G. et al v. United Healthcare et al, No. 2:2017cv00427 - Document 42 (D. Utah 2018)

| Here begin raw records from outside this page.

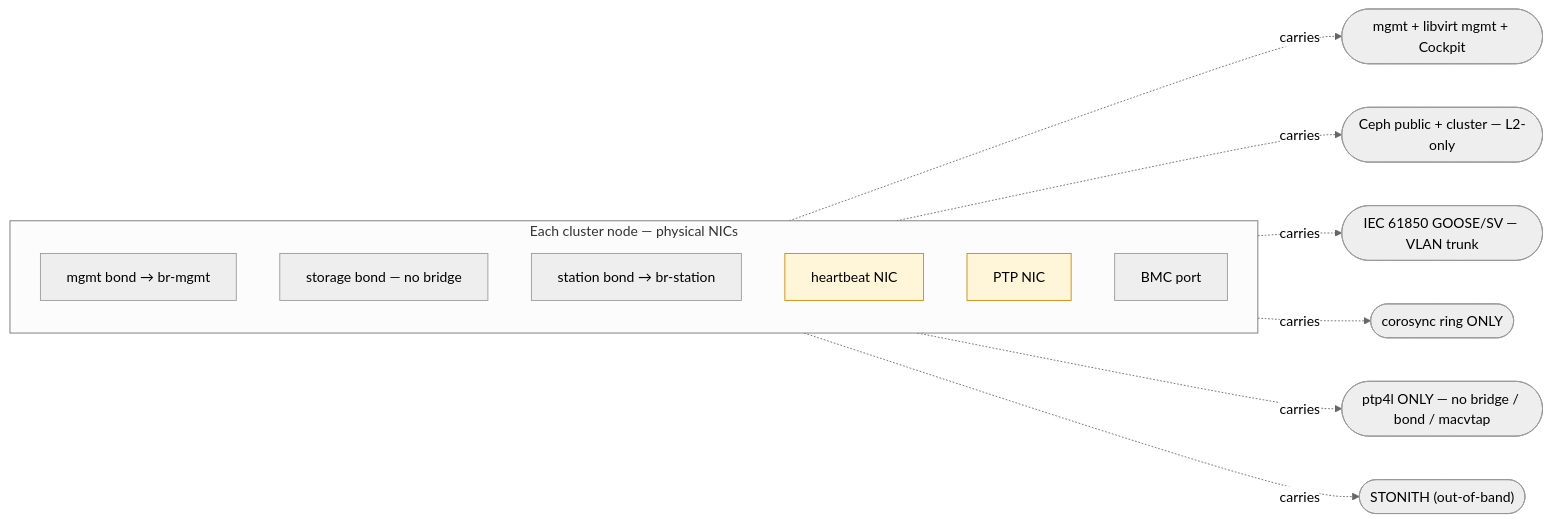
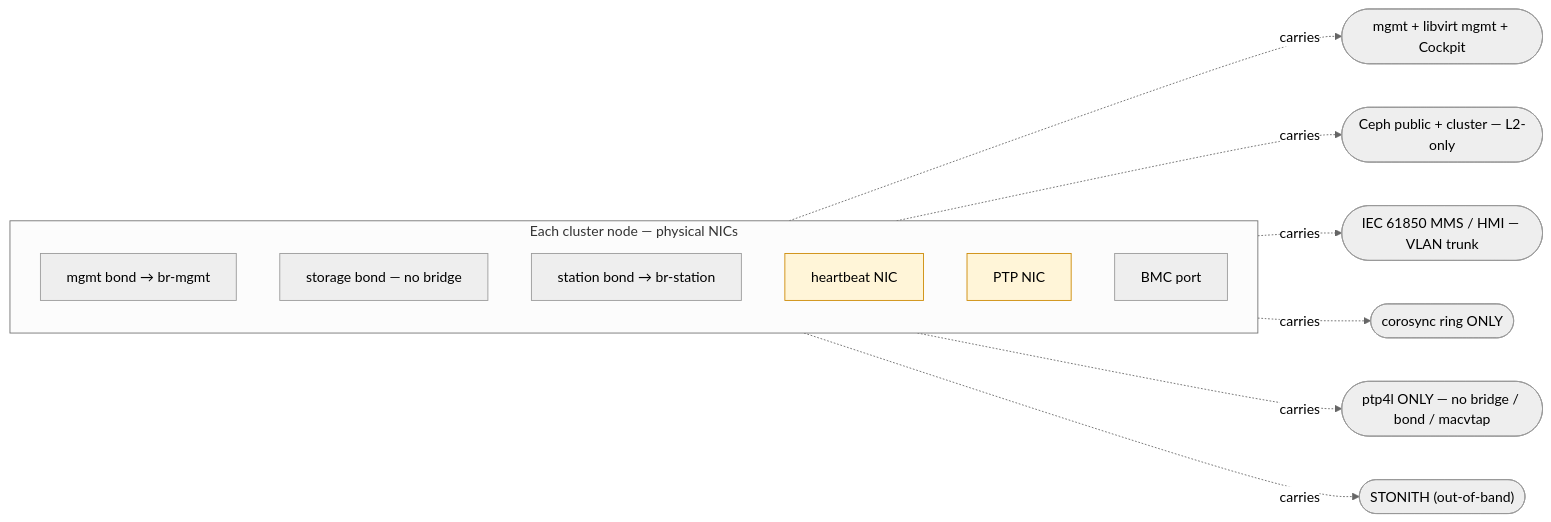
Before and after one commit to RedHatEdge/ansible-vpac: the first of 3 diagrams in docs/ARCHITECTURE.md, drawn with Mermaid (neutral theme). The commit also changed other lines of this file and 7 other files, not shown here.

````diff
--- a/docs/ARCHITECTURE.md
+++ b/docs/ARCHITECTURE.md
@@ -26,23 +26,23 @@
 ```mermaid
 flowchart LR
   subgraph node["Each cluster node — physical NICs"]
     direction TB
     mgmt["mgmt bond → br-mgmt"]
     storage["storage bond — no bridge"]
     station["station bond → br-station"]
     hb["heartbeat NIC"]
     ptp["PTP NIC"]
     bmc["BMC port"]
   end
 
   mgmt -. carries .-> mgmtN(["mgmt + libvirt mgmt + Cockpit"])
   storage -. carries .-> storageN(["Ceph public + cluster — L2-only"])
-  station -. carries .-> stationN(["IEC 61850 GOOSE/SV — VLAN trunk"])
+  station -. carries .-> stationN(["IEC 61850 MMS / HMI — VLAN trunk"])
   hb -. carries .-> hbN(["corosync ring ONLY"])
   ptp -. carries .-> ptpN(["ptp4l ONLY — no bridge / bond / macvtap"])
   bmc -. carries .-> bmcN(["STONITH (out-of-band)"])
 
   classDef mustdedicate fill:#fff5d8,stroke:#c80,color:#000
   hb:::mustdedicate
   ptp:::mustdedicate
 ```
````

Court Description: MEMORANDUM DECISION AND ORDER granting 24 Motion for Summary Judgment. Signed by Judge Bruce S. Jenkins on 5/21/2018. (las)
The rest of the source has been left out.